Ocean pollution from microplastics could be higher than estimated

Microplastic pollution in the ocean may be worse than previously thought.

Microplastic pollution is one of the environmental issues threatening our ecosystems, and it is gaining popularity among the general public. The Mediterranean, in particular, is one of the regions of the globe with the greatest concentration of plastics.

Because of the high population and marine dynamics in the area, the floating pollutants are stuck in the basin, with little opportunity of escaping into the Atlantic Ocean, this sea has pollution levels equivalent to the vast patch of marine debris in the Pacific Ocean.

Because the scientific discipline that examines this subject is relatively new and its methodologies are constantly evolving, defining the best relevant phrases and approaches to identify them is difficult. “Plastic materials are numerous and diverse, with unique properties that make it difficult to develop a standard framework for analyzing them all in the same way. Furthermore, additions like colors and retardants add to the complexity “Laura Simón, a researcher at the Autonomous University of Barcelona’s Institute of Environmental Science and Technology, adds (ICTA-UAB).

The expert is the lead author of a paper published in the scientific journal Environmental Pollution that shows how the wide range of scientific tools and procedures utilized in the study of microplastic contamination of seas and oceans restricts existing knowledge of this major environmental issue.

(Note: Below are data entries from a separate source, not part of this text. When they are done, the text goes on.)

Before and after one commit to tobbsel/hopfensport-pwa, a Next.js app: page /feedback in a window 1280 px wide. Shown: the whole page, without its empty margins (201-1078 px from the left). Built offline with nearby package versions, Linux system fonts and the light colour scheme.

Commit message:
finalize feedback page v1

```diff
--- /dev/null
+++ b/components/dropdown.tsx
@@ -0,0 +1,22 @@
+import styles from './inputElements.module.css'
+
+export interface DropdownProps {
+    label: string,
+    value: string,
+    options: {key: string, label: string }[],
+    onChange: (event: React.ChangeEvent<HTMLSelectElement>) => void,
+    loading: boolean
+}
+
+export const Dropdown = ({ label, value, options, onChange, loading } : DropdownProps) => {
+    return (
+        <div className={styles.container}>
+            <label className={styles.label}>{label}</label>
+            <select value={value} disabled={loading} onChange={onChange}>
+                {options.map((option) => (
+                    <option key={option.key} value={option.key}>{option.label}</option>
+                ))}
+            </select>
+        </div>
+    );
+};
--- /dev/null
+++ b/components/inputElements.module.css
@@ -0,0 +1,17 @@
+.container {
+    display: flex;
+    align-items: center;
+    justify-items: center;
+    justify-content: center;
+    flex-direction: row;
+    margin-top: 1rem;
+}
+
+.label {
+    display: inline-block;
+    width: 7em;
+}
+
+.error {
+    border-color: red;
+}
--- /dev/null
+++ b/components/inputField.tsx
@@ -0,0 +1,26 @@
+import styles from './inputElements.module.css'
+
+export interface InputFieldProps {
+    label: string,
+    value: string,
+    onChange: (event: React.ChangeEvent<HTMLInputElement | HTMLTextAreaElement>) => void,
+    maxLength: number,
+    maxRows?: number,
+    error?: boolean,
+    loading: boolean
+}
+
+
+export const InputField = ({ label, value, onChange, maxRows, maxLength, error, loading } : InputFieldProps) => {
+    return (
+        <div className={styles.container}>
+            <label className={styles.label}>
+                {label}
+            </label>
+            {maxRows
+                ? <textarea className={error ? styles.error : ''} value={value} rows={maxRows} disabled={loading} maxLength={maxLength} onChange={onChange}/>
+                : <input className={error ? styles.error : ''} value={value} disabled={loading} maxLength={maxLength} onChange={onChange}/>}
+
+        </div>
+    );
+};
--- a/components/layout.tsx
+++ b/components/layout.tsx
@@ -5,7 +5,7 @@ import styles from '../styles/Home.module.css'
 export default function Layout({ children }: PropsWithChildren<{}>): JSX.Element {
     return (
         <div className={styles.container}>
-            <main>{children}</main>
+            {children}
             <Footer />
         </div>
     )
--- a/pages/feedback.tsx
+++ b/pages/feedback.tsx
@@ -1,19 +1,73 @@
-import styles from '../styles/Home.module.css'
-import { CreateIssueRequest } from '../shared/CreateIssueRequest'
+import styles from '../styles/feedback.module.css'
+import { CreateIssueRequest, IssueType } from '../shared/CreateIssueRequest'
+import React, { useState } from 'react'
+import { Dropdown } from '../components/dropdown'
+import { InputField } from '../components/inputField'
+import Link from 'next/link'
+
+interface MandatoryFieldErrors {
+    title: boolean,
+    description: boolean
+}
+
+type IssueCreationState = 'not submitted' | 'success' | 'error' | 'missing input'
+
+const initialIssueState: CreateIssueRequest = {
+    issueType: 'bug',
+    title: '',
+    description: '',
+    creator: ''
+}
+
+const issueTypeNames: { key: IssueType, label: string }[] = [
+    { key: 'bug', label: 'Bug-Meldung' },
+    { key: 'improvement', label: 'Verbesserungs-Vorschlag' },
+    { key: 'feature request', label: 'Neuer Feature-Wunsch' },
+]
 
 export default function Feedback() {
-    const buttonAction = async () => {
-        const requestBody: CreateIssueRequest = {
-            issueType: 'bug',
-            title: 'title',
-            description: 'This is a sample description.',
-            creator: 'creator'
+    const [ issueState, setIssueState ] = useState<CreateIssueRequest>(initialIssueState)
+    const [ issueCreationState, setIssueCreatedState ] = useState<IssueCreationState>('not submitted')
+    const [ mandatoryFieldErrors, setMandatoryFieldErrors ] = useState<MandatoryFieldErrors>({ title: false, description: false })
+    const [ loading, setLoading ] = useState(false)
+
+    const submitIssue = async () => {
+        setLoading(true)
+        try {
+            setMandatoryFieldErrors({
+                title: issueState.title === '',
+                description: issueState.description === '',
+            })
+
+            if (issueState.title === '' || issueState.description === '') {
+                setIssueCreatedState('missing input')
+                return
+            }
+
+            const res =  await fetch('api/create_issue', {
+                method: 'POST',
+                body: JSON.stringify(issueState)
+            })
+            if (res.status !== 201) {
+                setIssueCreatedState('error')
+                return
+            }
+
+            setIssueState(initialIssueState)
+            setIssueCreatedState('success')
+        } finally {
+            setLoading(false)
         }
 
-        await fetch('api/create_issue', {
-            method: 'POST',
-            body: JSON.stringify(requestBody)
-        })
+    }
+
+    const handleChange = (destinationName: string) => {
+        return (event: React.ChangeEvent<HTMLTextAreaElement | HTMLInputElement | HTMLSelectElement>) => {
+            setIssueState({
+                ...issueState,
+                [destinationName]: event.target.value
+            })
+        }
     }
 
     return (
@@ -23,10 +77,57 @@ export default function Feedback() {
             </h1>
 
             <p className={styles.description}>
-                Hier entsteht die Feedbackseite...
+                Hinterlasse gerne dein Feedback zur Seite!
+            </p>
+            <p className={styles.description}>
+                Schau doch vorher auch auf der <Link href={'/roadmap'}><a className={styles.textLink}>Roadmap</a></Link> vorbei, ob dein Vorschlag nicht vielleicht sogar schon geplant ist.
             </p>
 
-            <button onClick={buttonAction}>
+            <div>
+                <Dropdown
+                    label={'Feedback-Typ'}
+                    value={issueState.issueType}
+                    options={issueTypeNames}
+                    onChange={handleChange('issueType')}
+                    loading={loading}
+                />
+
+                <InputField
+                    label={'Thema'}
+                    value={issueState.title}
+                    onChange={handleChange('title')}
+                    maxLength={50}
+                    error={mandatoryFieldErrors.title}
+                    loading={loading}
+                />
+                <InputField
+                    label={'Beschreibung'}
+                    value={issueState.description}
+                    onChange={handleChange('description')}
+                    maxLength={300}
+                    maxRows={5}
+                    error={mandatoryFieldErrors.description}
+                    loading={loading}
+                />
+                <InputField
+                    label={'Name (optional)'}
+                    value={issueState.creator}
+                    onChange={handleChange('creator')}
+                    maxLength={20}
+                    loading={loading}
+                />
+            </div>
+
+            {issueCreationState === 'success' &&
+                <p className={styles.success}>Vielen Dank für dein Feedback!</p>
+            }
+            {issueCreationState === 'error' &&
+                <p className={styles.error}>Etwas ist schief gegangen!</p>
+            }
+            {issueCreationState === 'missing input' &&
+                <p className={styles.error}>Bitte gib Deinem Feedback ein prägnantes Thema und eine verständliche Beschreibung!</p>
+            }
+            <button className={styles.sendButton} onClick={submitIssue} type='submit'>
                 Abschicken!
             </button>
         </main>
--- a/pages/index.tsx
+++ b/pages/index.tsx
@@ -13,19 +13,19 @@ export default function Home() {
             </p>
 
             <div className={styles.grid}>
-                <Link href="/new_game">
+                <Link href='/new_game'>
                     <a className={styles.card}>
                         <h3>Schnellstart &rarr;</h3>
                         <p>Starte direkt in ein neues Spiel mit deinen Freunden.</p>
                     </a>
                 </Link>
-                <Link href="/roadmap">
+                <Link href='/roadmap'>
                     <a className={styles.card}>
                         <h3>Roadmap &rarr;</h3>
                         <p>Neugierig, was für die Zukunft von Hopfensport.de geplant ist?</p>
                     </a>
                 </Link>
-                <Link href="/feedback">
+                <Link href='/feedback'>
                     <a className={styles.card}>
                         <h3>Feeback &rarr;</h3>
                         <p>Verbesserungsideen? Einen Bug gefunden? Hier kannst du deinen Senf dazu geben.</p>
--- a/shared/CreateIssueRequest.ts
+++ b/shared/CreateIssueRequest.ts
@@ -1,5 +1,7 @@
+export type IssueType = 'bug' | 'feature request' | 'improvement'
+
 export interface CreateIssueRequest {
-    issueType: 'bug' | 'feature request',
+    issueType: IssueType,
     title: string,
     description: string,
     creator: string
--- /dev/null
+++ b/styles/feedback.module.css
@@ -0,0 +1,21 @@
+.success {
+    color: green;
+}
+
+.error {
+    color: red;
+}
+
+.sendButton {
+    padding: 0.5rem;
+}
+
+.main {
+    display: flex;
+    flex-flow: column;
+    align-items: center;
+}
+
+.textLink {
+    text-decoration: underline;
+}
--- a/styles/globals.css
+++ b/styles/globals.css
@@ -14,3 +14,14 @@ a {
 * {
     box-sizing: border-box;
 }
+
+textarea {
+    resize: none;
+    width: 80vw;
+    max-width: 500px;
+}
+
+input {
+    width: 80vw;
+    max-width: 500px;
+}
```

These are the findings of a review of studies that looked at the occurrence of these chemicals on beaches and in the Mediterranean Sea’s water, both at the surface and in the water column, as well as in marine sediments. Their findings reveal that microplastic levels in the Mediterranean are likely higher than previously thought, but the methods utilized prevented them from being measured.

A large number of particles are not collected.

According to the report, laboratory sample procedures are extremely varied, “and while this has permitted great advancement in this scientific discipline, it has also meant that many of the data gathered thus far cannot be compared.” The researchers are aware that this has an impact on the scientific community’s present understanding of the problem.

According to the study, 82.8 percent of the 3,000 samples gathered in the last decade were taken in coastal areas, leaving the scientific community with less evidence to explain microplastic dispersal in the open ocean.

In addition, to sample surface waters, nets with a mesh size of 200 microns or more have been employed in the past, preventing the capture of finer particles.

According to studies, the Mediterranean Sea’s surface waters contain 84,800 microplastics per km2, 300 microplastics per kilogram of marine sediment, and 59 microplastics per kilogram of beach sand.

“Because the number of microplastics in the natural environment increases as their size reduces, the levels of microplastics in the Mediterranean are definitely higher,” says Patrizia Ziveri, leader of the research line at ICTA-UAB. “However, due to the methods utilized, we are not able to document them.”

Plastics dumping place on the seabed

The majority of plastics float in the ocean. The seafloor, on the other hand, is thought to be the last dumping place for microplastics.

“We still know very little about the mechanisms that transport microplastics from surface waters to the bottom,” says Michael Grelaud, an ICTA-UAB researcher. “We need further investigations in the water column for that.”

As a result, the researchers emphasize the significance of establishing a standard framework for comparing data and combining approaches in order to characterize the wide range of plastic pollutants in the Mediterranean Sea, as well as their possible consequences. They also propose for further international cooperation among Mediterranean countries, as the eastern section of the basin and North Africa are currently under-sampled.


Article Author Gerluxe image: reusethisbag